__What is required__.
Would you retype the whole listing verbatim, keeping pictures out of it?

[[ Excerpted data open ]]

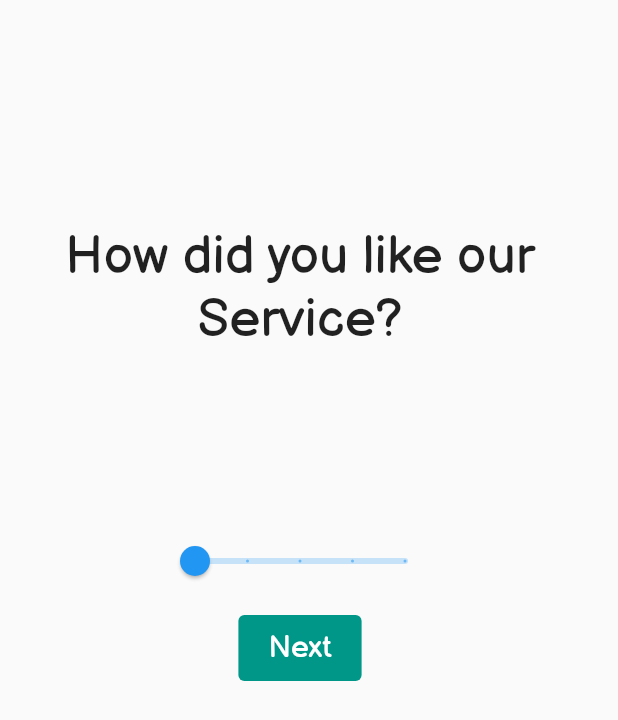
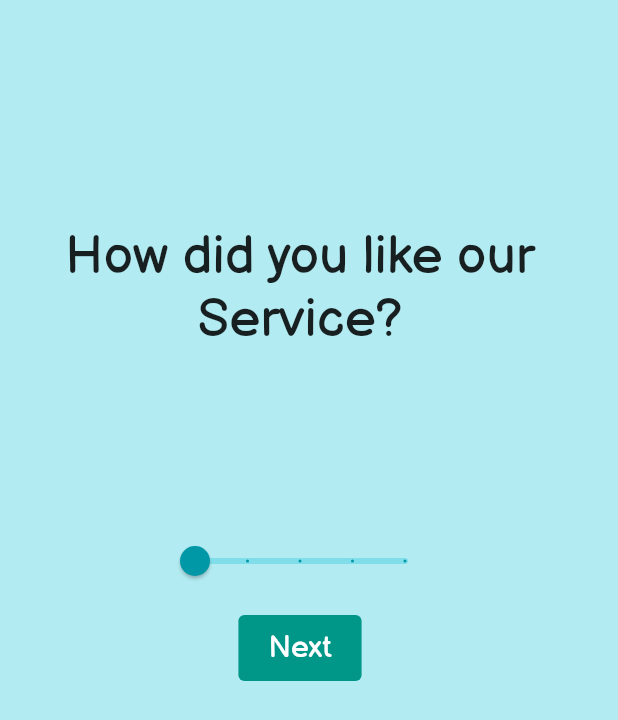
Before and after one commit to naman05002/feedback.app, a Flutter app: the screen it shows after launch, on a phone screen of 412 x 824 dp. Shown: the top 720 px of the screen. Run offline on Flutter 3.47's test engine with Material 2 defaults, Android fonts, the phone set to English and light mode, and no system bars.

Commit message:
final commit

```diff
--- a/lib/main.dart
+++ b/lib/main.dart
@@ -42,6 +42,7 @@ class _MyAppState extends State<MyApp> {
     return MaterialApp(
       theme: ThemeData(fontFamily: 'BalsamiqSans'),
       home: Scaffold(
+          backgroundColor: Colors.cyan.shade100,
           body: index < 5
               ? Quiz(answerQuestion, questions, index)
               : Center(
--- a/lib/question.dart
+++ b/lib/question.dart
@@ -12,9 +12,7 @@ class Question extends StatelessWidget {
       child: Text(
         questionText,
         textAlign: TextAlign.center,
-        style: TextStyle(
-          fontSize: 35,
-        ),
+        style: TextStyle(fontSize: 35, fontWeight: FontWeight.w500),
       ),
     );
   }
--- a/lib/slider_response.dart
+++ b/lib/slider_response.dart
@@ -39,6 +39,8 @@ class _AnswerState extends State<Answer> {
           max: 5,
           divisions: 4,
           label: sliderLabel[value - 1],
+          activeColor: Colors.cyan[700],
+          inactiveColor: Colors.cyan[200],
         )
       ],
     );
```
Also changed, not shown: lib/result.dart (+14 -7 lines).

[[ Excerpted data closed ]]

__Answer area__.
Before and after one commit to naman05002/feedback.app, a Flutter app: the screen it shows after launch, on a phone screen of 412 x 824 dp. Shown: the top 720 px of the screen. Run offline on Flutter 3.47's test engine with Material 2 defaults, Android fonts, the phone set to English and light mode, and no system bars.

Commit message:
final commit

```diff
--- a/lib/main.dart
+++ b/lib/main.dart
@@ -42,6 +42,7 @@ class _MyAppState extends State<MyApp> {
     return MaterialApp(
       theme: ThemeData(fontFamily: 'BalsamiqSans'),
       home: Scaffold(
+          backgroundColor: Colors.cyan.shade100,
           body: index < 5
               ? Quiz(answerQuestion, questions, index)
               : Center(
--- a/lib/question.dart
+++ b/lib/question.dart
@@ -12,9 +12,7 @@ class Question extends StatelessWidget {
       child: Text(
         questionText,
         textAlign: TextAlign.center,
-        style: TextStyle(
-          fontSize: 35,
-        ),
+        style: TextStyle(fontSize: 35, fontWeight: FontWeight.w500),
       ),
     );
   }
--- a/lib/slider_response.dart
+++ b/lib/slider_response.dart
@@ -39,6 +39,8 @@ class _AnswerState extends State<Answer> {
           max: 5,
           divisions: 4,
           label: sliderLabel[value - 1],
+          activeColor: Colors.cyan[700],
+          inactiveColor: Colors.cyan[200],
         )
       ],
     );
```
Also changed, not shown: lib/result.dart (+14 -7 lines).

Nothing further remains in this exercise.